I met my second cousin Deanne, whilst we were both researching our family histories – we share great-grandparents – her Grandmother, and my Grandfather were siblings. Deanne is an Architectural Glass Artist, so while I was in South Wales, it was with interest and enthusiasm that I asked her to show me some of her work.
She took me first to see a stained glass window that was originally in Aberdare Hospital but has now been moved to the new Cynon Valley Hospital (Ysbyty Cwm Cynon). The window is an impressive piece of stained glass art, set into an internal wall of the chapel. The outside of the window can be seen from the enormous entrance hall of the hospital, but the best view is from inside the first floor chapel. There is a vibrant mix of colours, balanced by green swathes of mountainside and the soft blue of the sky. The sun shines on a row of bright red poppies and two tall, upright blue Delphiniums. In the foreground, irregular patches of vivid reds, subtle ochres, dusky purple, vibrant cobalt, and restful greens; represent gardens bursting with flowers.
Next we went to see another of Deanne’s windows, in the Dare Valley Country Park, Aberdare. The Park, which opened in 1973, was built on land reclaimed from coal mining, in the wake of the Aberfan disaster of 1966. The slag heaps from two worked out collieries in the Dare Valley were removed, the Dare River itself was re-routed, two artificial lakes and a cascade between the lakes were created, and approximately 10.000 trees were planted. Deanne’s window is situated about half way up the stairwell of the Country Park Centre, and shows the striking contrast of a coal miner working in the mine below ground, and the beautiful Welsh mountains of the Dare Valley, the river, lakes and waterfalls above ground. In the top right hand corner is a Ringed Ouzel in flight, a symbol of the park.

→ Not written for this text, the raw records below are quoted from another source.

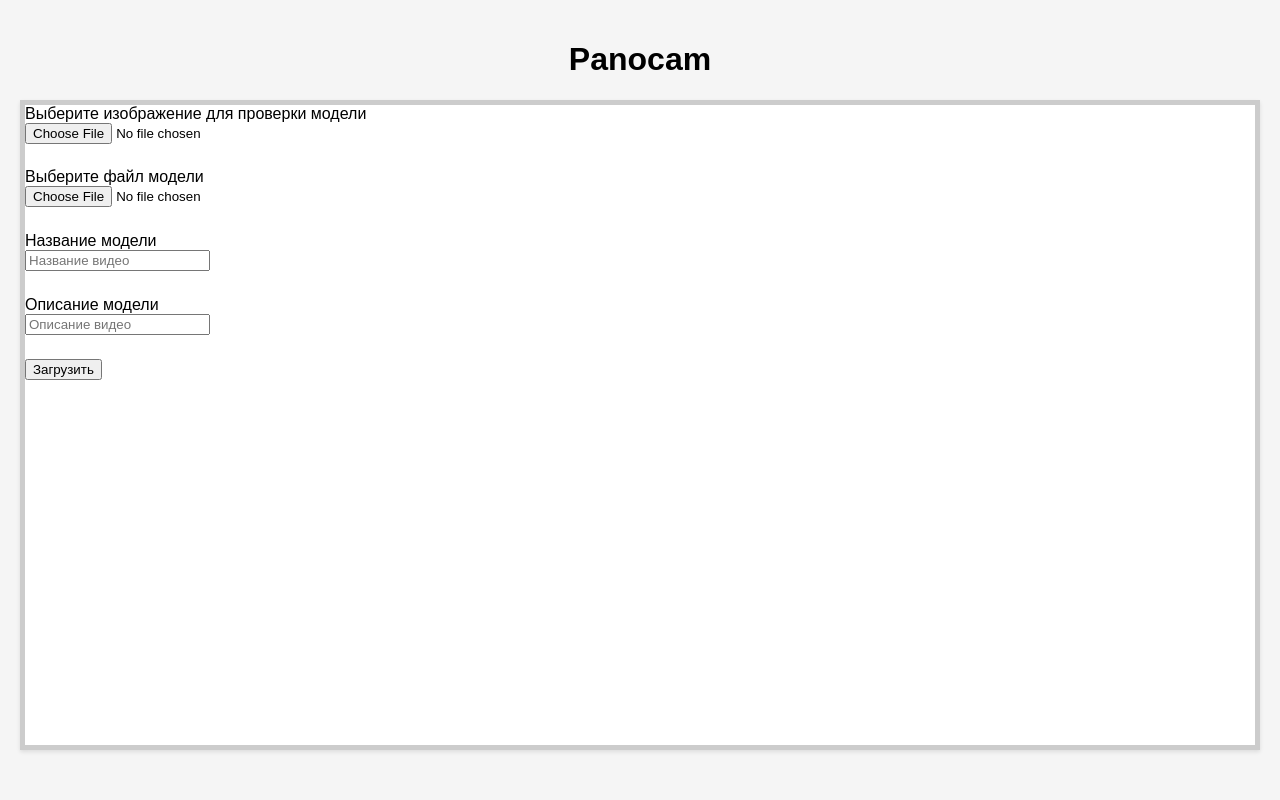
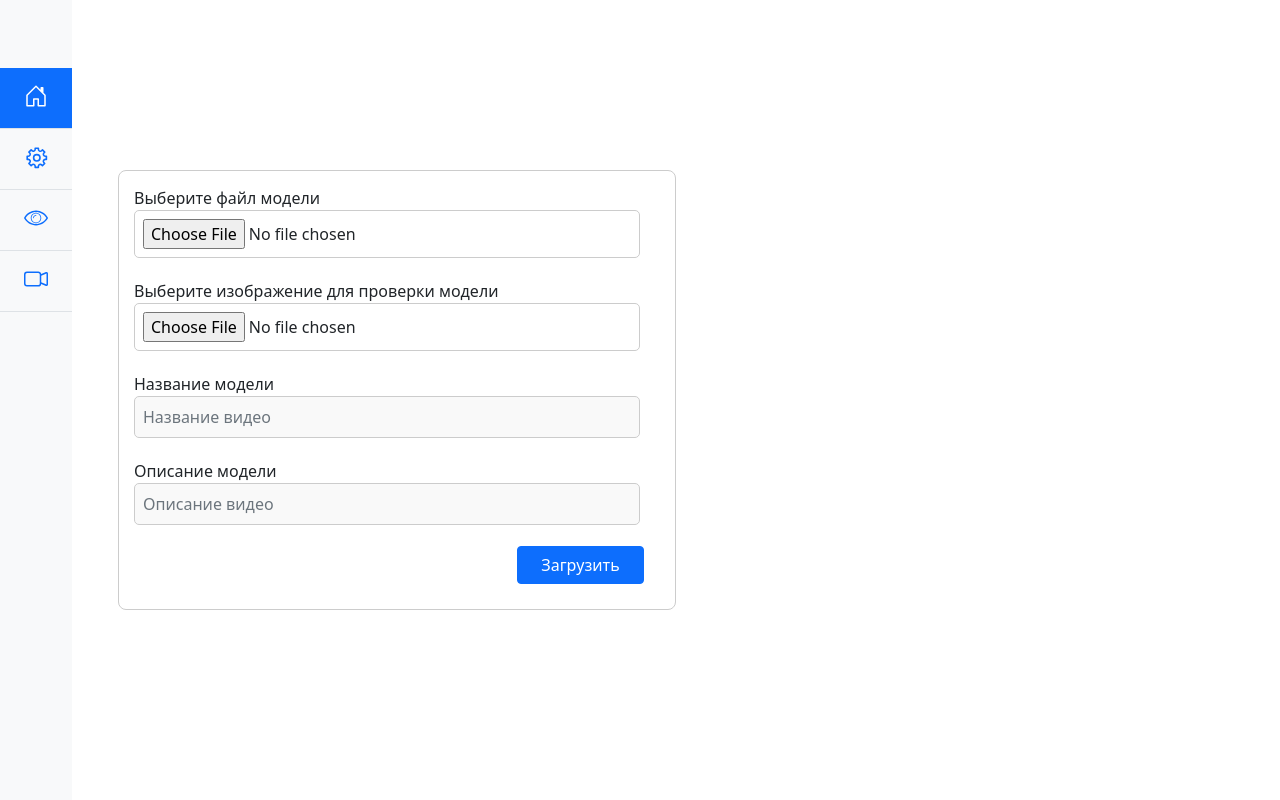
Before and after one commit to radugaboost/panocam_test, a Django app: page /load_model/ in a window 1280 px wide. Run offline with Django 4.2, Linux system fonts and the light colour scheme; data that the repository does not hold is empty; some libraries are stand-ins or nearby versions.

Commit message:
updated load_model page

```diff
--- /dev/null
+++ b/panocam_app/static/css/load_model.css
@@ -0,0 +1,127 @@
+body {
+    font-family: Arial, sans-serif;
+    margin: 0;
+    background-color: #f5f5f5;
+    color: #333;
+}
+
+
+.container {
+    display: flex;
+    justify-content: space-around;
+    align-items: center;
+    flex-wrap: wrap;
+    padding: 20px;
+}
+
+form {
+    width: 100%; /* Updated to full width for responsiveness */
+    margin-bottom: 20px;
+    padding: 15px;
+    border: 1px solid #ccc;
+    border-radius: 8px;
+    background-color: #fff;
+}
+
+input[type="file"],
+input[type="text"],
+.btn {
+    width: calc(100% - 20px); /* Updated width for better responsiveness */
+    margin-bottom: 10px;
+    padding: 8px;
+    border: 1px solid #ccc;
+    border-radius: 5px;
+    box-sizing: border-box;
+}
+
+input[type="text"],
+.btn {
+    background-color: #f9f9f9;
+}
+
+.model-container {
+    margin-left: 5%;
+    width: 100%;
+    margin-bottom: 20px;
+    padding: 15px;
+    border: 1px solid #ccc;
+    border-radius: 8px;
+    background-color: #fff;
+    display: flex;
+    align-items: center;
+    justify-content: space-between;
+}
+
+.switch {
+    margin-top: auto;
+    position: relative;
+    display: inline-block;
+    width: 60px;
+    height: 34px;
+}
+
+.switch input {
+    opacity: 0;
+    width: 0;
+    height: 0;
+}
+
+.slider {
+    position: absolute;
+    cursor: pointer;
+    top: 0;
+    left: 0;
+    right: 0;
+    bottom: 0;
+    background-color: #ccc;
+    transition: .4s;
+    border-radius: 34px;
+}
+
+.slider:before {
+    position: absolute;
+    content: "";
+    height: 26px;
+    width: 26px;
+    left: 4px;
+    bottom: 4px;
+    background-color: white;
+    transition: .4s;
+    border-radius: 50%;
+}
+
+input:checked + .slider {
+    background-color: #2196F3;
+}
+
+input:checked + .slider:before {
+    transform: translateX(26px);
+}
+
+input:focus + .slider {
+    box-shadow: 0 0 1px #2196F3;
+}
+
+input[type="checkbox"] {
+    appearance: none;
+    -webkit-appearance: none;
+    -moz-appearance: none;
+    outline: none;
+}
+
+input[type="checkbox"]::-moz-focus-inner {
+    border: 0;
+}
+
+.delete-button {
+    background-color: #ff7f7f;
+    color: #fff;
+    border: none;
+    padding: 8px 12px;
+    border-radius: 5px;
+    cursor: pointer;
+}
+
+.delete-button:hover {
+    background-color: #ff5555;
+}
--- a/panocam_app/templates/load_model.html
+++ b/panocam_app/templates/load_model.html
@@ -4,193 +4,79 @@
     <title>Panocam</title>
     {% load static %}
     <script src="https://code.jquery.com/jquery-3.6.0.min.js"></script>
-    <style>
-        body {
-            font-family: Arial, sans-serif;
-            margin: 0;
-            padding: 20px;
-            background-color: #f5f5f5;
-        }
+    <script src="/static/js/load_model.js"></script>
+    <link href="/static/css/load_model.css" rel="stylesheet">
 
-        h1 {
-            text-align: center;
-        }
-
-        .container {
-            display: flex;
-            height: 80vh;
-            background-color: #ffffff;
-            box-shadow: 0 2px 4px rgba(0, 0, 0, 0.1);
-            margin-bottom: 20px;
-            border: 5px solid #ccc;
-        }
-
-        .menu {
-            width: 33%;
-            padding: 20px;
-            background-color: #f9f9f9;
-            box-sizing: border-box;
-        }
-
-        .menu label {
-            margin-bottom: 10px;
-        }
-
-        .menu input[type="text"] {
-            width: 80px;
-            margin-right: 10px;
-        }
-
-        .menu button {
-            display: block;
-            padding: 5px 10px;
-            margin-bottom: 10px;
-            background-color: #4caf50;
-            color: #ffffff;
-            border: none;
-            cursor: pointer;
-        }
-
-        .menu button:hover {
-            background-color: #45a049;
-        }
-
-        .video-container {
-            flex-grow: 1;
-            position: relative;
-            overflow: hidden;
-            width: 66%;
-        }
-
-        #cameraImage {
-            width: 100%;
-            height: 100%;
-            object-fit: contain;
-        }
-
-        #leftCanvas {
-            position: fixed;
-            left: -300px; /* Задаем начальное положение канваса за пределами экрана */
-            top: 0;
-            width: 300px;
-            height: 100%;
-            background-color: #f1f1f1;
-            transition: left 0.3s ease; /* Анимация выезда/закрытия */
-        }
-        #leftCanvas.open {
-            left: 0; /* Положение канваса при открытии */
-        }
-
-        /* Стили модального окна */
-        .modal {
-            display: none; /* По умолчанию скрыто */
-            position: fixed;
-            z-index: 1;
-            left: 0;
-            top: 0;
-            width: 100%;
-            height: 100%;
-            overflow: auto;
-            background-color: rgba(0,0,0,0.7);
-        }
-
-        .modal-content {
-            position: absolute;
-            top: 50%;
-            left: 50%;
-            transform: translate(-50%, -50%);
-            background-color: #fff;
-            text-align: center;
-            padding: 20px;
-            border-radius: 10px;
-            box-shadow: 0 2px 4px rgba(0, 0, 0, 0.2);
-        }
-
-        /* Стили прогресса загрузки */
-        .loader {
-            border: 16px solid #f3f3f3; /* Светлая граница */
-            border-top: 16px solid #3498db; /* Голубая граница */
-            border-radius: 50%;
-            width: 80px;
-            height: 80px;
-            animation: spin 2s linear infinite;
-        }
-
-        @keyframes spin {
-            0% { transform: rotate(0deg); }
-            100% { transform: rotate(360deg); }
-        }
-
-<!--new-->
-        .model-container {
-            margin-bottom: 10px;
-            border: 1px solid #ccc;
-            padding: 10px;
-            background-color: #fff;
-        }
-
-        .switch {
-            position: relative;
-            display: inline-block;
-            width: 60px;
-            height: 34px;
-        }
-
-        .switch input {
-            opacity: 0;
-            width: 0;
-            height: 0;
-        }
-
-        .slider {
-            position: absolute;
-            cursor: pointer;
-            top: 0;
-            left: 0;
-            right: 0;
-            bottom: 0;
-            background-color: #ccc;
-            -webkit-transition: .4s;
-            transition: .4s;
-            border-radius: 34px;
-        }
-
-        .slider:before {
-            position: absolute;
-            content: "";
-            height: 26px;
-            width: 26px;
-            left: 4px;
-            bottom: 4px;
-            background-color: white;
-            -webkit-transition: .4s;
-            transition: .4s;
-            border-radius: 50%;
-        }
-
-        input:checked + .slider {
-            background-color: #2196F3;
-        }
-
-        input:focus + .slider {
-            box-shadow: 0 0 1px #2196F3;
-        }
-
-        input:checked + .slider:before {
-            -webkit-transform: translateX(26px);
-            -ms-transform: translateX(26px);
-            transform: translateX(26px);
-        }
-
-        /* Add some more styles to make it look better */
-        .model-container p {
-            font-size: 16px;
-            margin-bottom: 5px;
-        }
-    </style>
+    <link href="/static/assets/css/bootstrap.min.css" rel="stylesheet">
+    <link href="/static/css/sidebar.css" rel="stylesheet">
 </head>
 <body>
-    <h1>Panocam</h1>
+<svg xmlns="http://www.w3.org/2000/svg" style="display: none;">
+    <symbol id="home" viewBox="0 0 16 16">
+        <path d="M8.354 1.146a.5.5 0 0 0-.708 0l-6 6A.5.5 0 0 0 1.5 7.5v7a.5.5 0 0 0 .5.5h4.5a.5.5 0 0 0 .5-.5v-4h2v4a.5.5 0 0 0 .5.5H14a.5.5 0 0 0 .5-.5v-7a.5.5 0 0 0-.146-.354L13 5.793V2.5a.5.5 0 0 0-.5-.5h-1a.5.5 0 0 0-.5.5v1.293L8.354 1.146zM2.5 14V7.707l5.5-5.5 5.5 5.5V14H10v-4a.5.5 0 0 0-.5-.5h-3a.5.5 0 0 0-.5.5v4H2.5z"/>
+    </symbol>
+    <symbol id="speedometer2" viewBox="0 0 16 16">
+        <path d="M8 4a.5.5 0 0 1 .5.5V6a.5.5 0 0 1-1 0V4.5A.5.5 0 0 1 8 4zM3.732 5.732a.5.5 0 0 1 .707 0l.915.914a.5.5 0 1 1-.708.708l-.914-.915a.5.5 0 0 1 0-.707zM2 10a.5.5 0 0 1 .5-.5h1.586a.5.5 0 0 1 0 1H2.5A.5.5 0 0 1 2 10zm9.5 0a.5.5 0 0 1 .5-.5h1.5a.5.5 0 0 1 0 1H12a.5.5 0 0 1-.5-.5zm.754-4.246a.389.389 0 0 0-.527-.02L7.547 9.31a.91.91 0 1 0 1.302 1.258l3.434-4.297a.389.389 0 0 0-.029-.518z"/>
+        <path fill-rule="evenodd"
+              d="M0 10a8 8 0 1 1 15.547 2.661c-.442 1.253-1.845 1.602-2.932 1.25C11.309 13.488 9.475 13 8 13c-1.474 0-3.31.488-4.615.911-1.087.352-2.49.003-2.932-1.25A7.988 7.988 0 0 1 0 10zm8-7a7 7 0 0 0-6.603 9.329c.203.575.923.876 1.68.63C4.397 12.533 6.358 12 8 12s3.604.532 4.923.96c.757.245 1.477-.056 1.68-.631A7 7 0 0 0 8 3z"/>
+    </symbol>
+    <symbol id="table" viewBox="0 0 32 32">
+        <path d="M31.965,15.776c-0.01-0.042-0.004-0.087-0.02-0.128c-0.006-0.017-0.021-0.026-0.027-0.042   c-0.01-0.024-0.008-0.051-0.021-0.074c-2.9-5.551-9.213-9.528-15.873-9.528c-6.661,0-12.973,3.971-15.875,9.521   c-0.013,0.023-0.011,0.05-0.021,0.074c-0.007,0.016-0.021,0.025-0.027,0.042c-0.016,0.041-0.01,0.086-0.02,0.128   c-0.018,0.075-0.035,0.147-0.035,0.224s0.018,0.148,0.035,0.224c0.01,0.042,0.004,0.087,0.02,0.128   c0.006,0.017,0.021,0.026,0.027,0.042c0.01,0.024,0.008,0.051,0.021,0.074c2.901,5.551,9.214,9.528,15.875,9.528   c6.66,0,12.973-3.971,15.873-9.521c0.014-0.023,0.012-0.05,0.021-0.074c0.006-0.016,0.021-0.025,0.027-0.042   c0.016-0.041,0.01-0.086,0.02-0.128C31.982,16.148,32,16.076,32,16S31.982,15.851,31.965,15.776z M16.023,23.988   c-5.615,0-11.112-3.191-13.851-7.995c2.754-4.81,8.243-7.99,13.851-7.99c5.613,0,11.111,3.192,13.85,7.995   C27.119,20.809,21.631,23.988,16.023,23.988z"/>
+        <path d="M16.023,11.999c-0.002,0-0.004,0.001-0.006,0.001c-2.205,0.004-3.992,1.791-3.992,3.996   c0,0.276,0.224,0.5,0.5,0.5c0.275,0,0.499-0.224,0.499-0.5c0-1.652,1.345-2.997,2.999-2.997v-0.001   c0.275,0,0.498-0.224,0.498-0.499C16.521,12.222,16.299,11.999,16.023,11.999z"/>
+        <path d="M16,9c-3.867,0-7,3.134-7,7c0,3.866,3.134,7,7,7c3.865,0,7-3.135,7-7C23,12.133,19.865,9,16,9z M16,22   c-3.309,0-6-2.691-6-6c0-3.309,2.691-6,6-6c3.309,0,6,2.691,6,6C22,19.309,19.309,22,16,22z"/>
+    </symbol>
+    <symbol id="people-circle" viewBox="0 0 16 16">
+        <path d="M0 5a2 2 0 0 1 2-2h7.5a2 2 0 0 1 1.983 1.738l3.11-1.382A1 1 0 0 1 16 4.269v7.462a1 1 0 0 1-1.406.913l-3.111-1.382A2 2 0 0 1 9.5 13H2a2 2 0 0 1-2-2V5zm11.5 5.175 3.5 1.556V4.269l-3.5 1.556v4.35zM2 4a1 1 0 0 0-1 1v6a1 1 0 0 0 1 1h7.5a1 1 0 0 0 1-1V5a1 1 0 0 0-1-1H2z"/>
+    </symbol>
+    <symbol id="grid" viewBox="0 0 30 30">
+        <path d="M18,29H14a1,1,0,0,1-1-1V26.56a1.38,1.38,0,0,0-2.35-1l-1,1a1,1,0,0,1-1.42,0L5.39,23.78a1,1,0,0,1,0-1.42l1-1a1.38,1.38,0,0,0-1-2.35H4a1,1,0,0,1-1-1V14a1,1,0,0,1,1-1H5.44a1.38,1.38,0,0,0,1-2.35l-1-1a1,1,0,0,1,0-1.42L8.22,5.39a1,1,0,0,1,1.42,0l1,1a1.38,1.38,0,0,0,2.35-1V4a1,1,0,0,1,1-1h4a1,1,0,0,1,1,1V5.44a1.38,1.38,0,0,0,2.35,1l1-1a1,1,0,0,1,1.42,0l2.83,2.83a1,1,0,0,1,0,1.42l-1,1a1.38,1.38,0,0,0,1,2.35H28a1,1,0,0,1,1,1v4a1,1,0,0,1-1,1H26.56a1.38,1.38,0,0,0-1,2.35l1,1a1,1,0,0,1,0,1.42l-2.83,2.83a1,1,0,0,1-1.42,0l-1-1a1.38,1.38,0,0,0-2.35,1V28A1,1,0,0,1,18,29Zm-3-2h2v-.44a3.37,3.37,0,0,1,5.76-2.38l.31.31,1.42-1.42-.31-.31A3.37,3.37,0,0,1,26.56,17H27V15h-.44a3.37,3.37,0,0,1-2.38-5.76l.31-.31L23.07,7.51l-.31.31A3.37,3.37,0,0,1,17,5.44V5H15v.44A3.37,3.37,0,0,1,9.24,7.82l-.31-.31L7.51,8.93l.31.31A3.37,3.37,0,0,1,5.44,15H5v2h.44a3.37,3.37,0,0,1,2.38,5.76l-.31.31,1.42,1.42.31-.31A3.37,3.37,0,0,1,15,26.56Z"/>
+        <path d="M16,21a5,5,0,1,1,5-5A5,5,0,0,1,16,21Zm0-8a3,3,0,1,0,3,3A3,3,0,0,0,16,13Z"/>
+    </symbol>
+</svg>
+<main>
+    <div class="d-flex flex-column flex-shrink-0 bg-light" style="width: 4.5rem; height: 100vh;">
+        <a href="/" class="d-block p-3 link-dark text-decoration-none" title="Icon-only" data-bs-toggle="tooltip"
+           data-bs-placement="right">
+            <svg class="bi" width="40" height="32">
+                <use xl; heeink:href="#bootstrap"/>
+            </svg>
+            <span class="visually-hidden">Icon-only</span>
+        </a>
+        <ul class="nav nav-pills nav-flush flex-column mb-auto text-center">
+            <li class="nav-item">
+                <a href="/" class="nav-link active py-3 border-bottom" aria-current="page" title="Home"
+                   data-bs-toggle="tooltip" data-bs-placement="right">
+                    <svg class="bi" width="24" height="24" role="img" aria-label="Home">
+                        <use xlink:href="#home"/>
+                    </svg>
+                </a>
+            </li>
+            <li>
+                <a href="/settings" class="nav-link py-3 border-bottom" title="Settings" data-bs-toggle="tooltip"
+                   data-bs-placement="right">
+                    <svg class="bi" width="24" height="24" role="img" aria-label="Settings">
+                        <use xlink:href="#grid"/>
+                    </svg>
+                </a>
+            </li>
+            <li>
+                <a href="/load_model" class="nav-link py-3 border-bottom" title="Models" data-bs-toggle="tooltip"
+                   data-bs-placement="right">
+                    <svg class="bi" width="24" height="24" role="img" aria-label="Models">
+                        <use xlink:href="#table"/>
+                    </svg>
+                </a>
+            </li>
+            <li>
+                <a href="/video_list" class="nav-link py-3 border-bottom" title="Videos" data-bs-toggle="tooltip"
+                   data-bs-placement="right">
+                    <svg class="bi" width="24" height="24" role="img" aria-label="Videos">
+                        <use xlink:href="#people-circle"/>
+                    </svg>
+                </a>
+            </li>
+        </ul>
+    </div>
     <div id="loading-modal" class="modal">
         <div class="modal-content">
             <div class="loader"></div>
@@ -201,101 +87,44 @@
         <div style="width: 50%">
             <form method="post" enctype="multipart/form-data" action="{% url 'save_model' %}">
                 {% csrf_token %}
+                <label for="file" style="display: flex;">Выберите файл модели</label>
+                <input type="file" name="file" class="form-control-file" id="file"
+                       style="display: flex; margin-bottom: 4%">
+
                 <label for="image" style="display: flex;">Выберите изображение для проверки модели</label>
-                <input type="file" name="image" class="form-control-file" id="image" style="display: flex; margin-bottom: 4%">
-
-                <label for="file" style="display: flex;">Выберите файл модели</label>
-                <input type="file" name="file" class="form-control-file" id="file" style="display: flex; margin-bottom: 4%">
+                <input type="file" name="image" class="form-control-file" id="image"
+                       style="display: flex; margin-bottom: 4%">
 
                 <label for="name" style="display: flex;">Название модели</label>
-                <input type="text" name="name" class="form-control" id="name" placeholder="Название видео" style="display: flex; margin-bottom: 4%">
+                <input type="text" name="name" class="form-control" id="name" placeholder="Название видео"
+                       style="display: flex; margin-bottom: 4%">
 
                 <label for="description" style="display: flex;">Описание модели</label>
-                <input type="text" name="description" class="form-control" id="description" placeholder="Описание видео" style="display: flex; margin-bottom: 4%">
+                <input type="text" name="description" class="form-control" id="description" placeholder="Описание видео"
+                       style="display: flex; margin-bottom: 4%">
 
-                <button type="submit" class="btn btn-primary" style="display: flex;">Загрузить</button>
+                <div style="text-align: right; margin-right: 3%">
+                    <button type="submit" class="btn btn-primary" style="width: 25%;">Загрузить</button>
+                </div>
             </form>
             <div id="response-container"></div>
         </div>
-    <div style="width: 50%">
-        {% for model in models %}
+        <div style="width: 50%">
+            {% for model in models %}
             <div class="model-container">
                 <p style="display: inline-block; width: 50%; float: left">{{ model.name }}</p>
                 <label class="switch" style="margin-top: 1%; float: left">
                     <input type="checkbox" id="toggle-{{ model.id }}" {% if model.active %}checked{% endif %}>
                     <span class="slider"></span>
                 </label>
-                <button class="delete-button" data-model-id="{{ model.id }}" style="float: left; margin-top: 1%;">Удалить</button>
+                <button class="delete-button" data-model-id="{{ model.id }}" style="float: left; margin-top: 1%;">
+                    Удалить
+                </button>
             </div>
-            <script>
-                var checkbox = document.getElementById("toggle-{{ model.id }}");
-                var csrftoken = document.querySelector('input[name="csrfmiddlewaretoken"]').value;
-                var previousState = checkbox.checked;
-
-                checkbox.addEventListener("change", function() {
-                    var active = this.checked;
-
-                    if (active !== previousState) {
-                        $.ajax({
-                            type: "POST",
-                            url: "{% url 'change_model_status' model.id %}",
-                            data: {
-                                csrfmiddlewaretoken: csrftoken,
-                                active: active,
-                            },
-                            success: function() {
-                                // Обработчик успешной отправки
-                            },
-                        });
-                        previousState = active;
-                    }
-                });
-
-                var deleteButton = document.querySelector(".delete-button[data-model-id='{{ model.id }}']");
-
-                if (deleteButton) {
-                    deleteButton.addEventListener("click", function() {
-                        $.ajax({
-                            type: "POST",
-                            url: "{% url 'delete_model' model.id %}",
-                            data: {
-                                csrfmiddlewaretoken: csrftoken,
-                            },
-                            success: function() {
-                                // Обработчик успешного удаления
-                                location.reload(); // Перезагрузка страницы после удаления
-                            },
-                        });
-                    });
-                }
-            </script>
-        {% endfor %}
+            {% endfor %}
+        </div>
     </div>
-        <script>
-            $(document).ready(function() {
-                $("form").submit(function(event) {
-                    event.preventDefault();
-
-                    $("#loading-modal").css("display", "block");
-
-                    var formData = new FormData($(this)[0]);
-
-                    $.ajax({
-                        type: "POST",
-                        url: "{% url 'save_model' %}",
-                        data: formData,
-                        processData: false,
-                        contentType: false,
-                        success: function(response) {
-                            $("#loading-modal").css("display", "none");
-
-                            $("#response-container").html(response);
-                            window.location.href = "{% url 'upload_file' %}";
-                        }
-                    });
-                });
-            });
-        </script>
-    </div>
+    <script src="/static/js/sidebars.js"></script>
+</main>
 </body>
 </html>
--- a/panocam_app/urls.py
+++ b/panocam_app/urls.py
@@ -16,6 +16,6 @@ urlpatterns = [
     path('check_camera/<int:camera_id>/', views.check_camera, name='check_camera'),
     path('load_model/', views.upload_page, name='upload_file'),
     path('save_model/', views.upload_file, name='save_model'),
-    path('change_model_status/<int:model_id>', views.change_model_status, name='change_model_status'),
-    path('delete_model/<int:model_id>', views.delete_model, name='delete_model')
+    path('change_model_status/<int:model_id>/', views.change_model_status, name='change_model_status'),
+    path('delete_model/<int:model_id>/', views.delete_model, name='delete_model'),
 ]
```
Also changed, not shown: panocam_app/static/js/load_model.js (added, +44 -0 lines).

We then unfortunately ran out of time. Deanne was booked to remove and renovate an old, round stained glass window, in much need of repair, from the front door of a private customer. But I do hope very much to see some more of her work when I next travel to Wales to visit her. In the mean time, if you are interested to see some more examples of her work, click on one of the links below.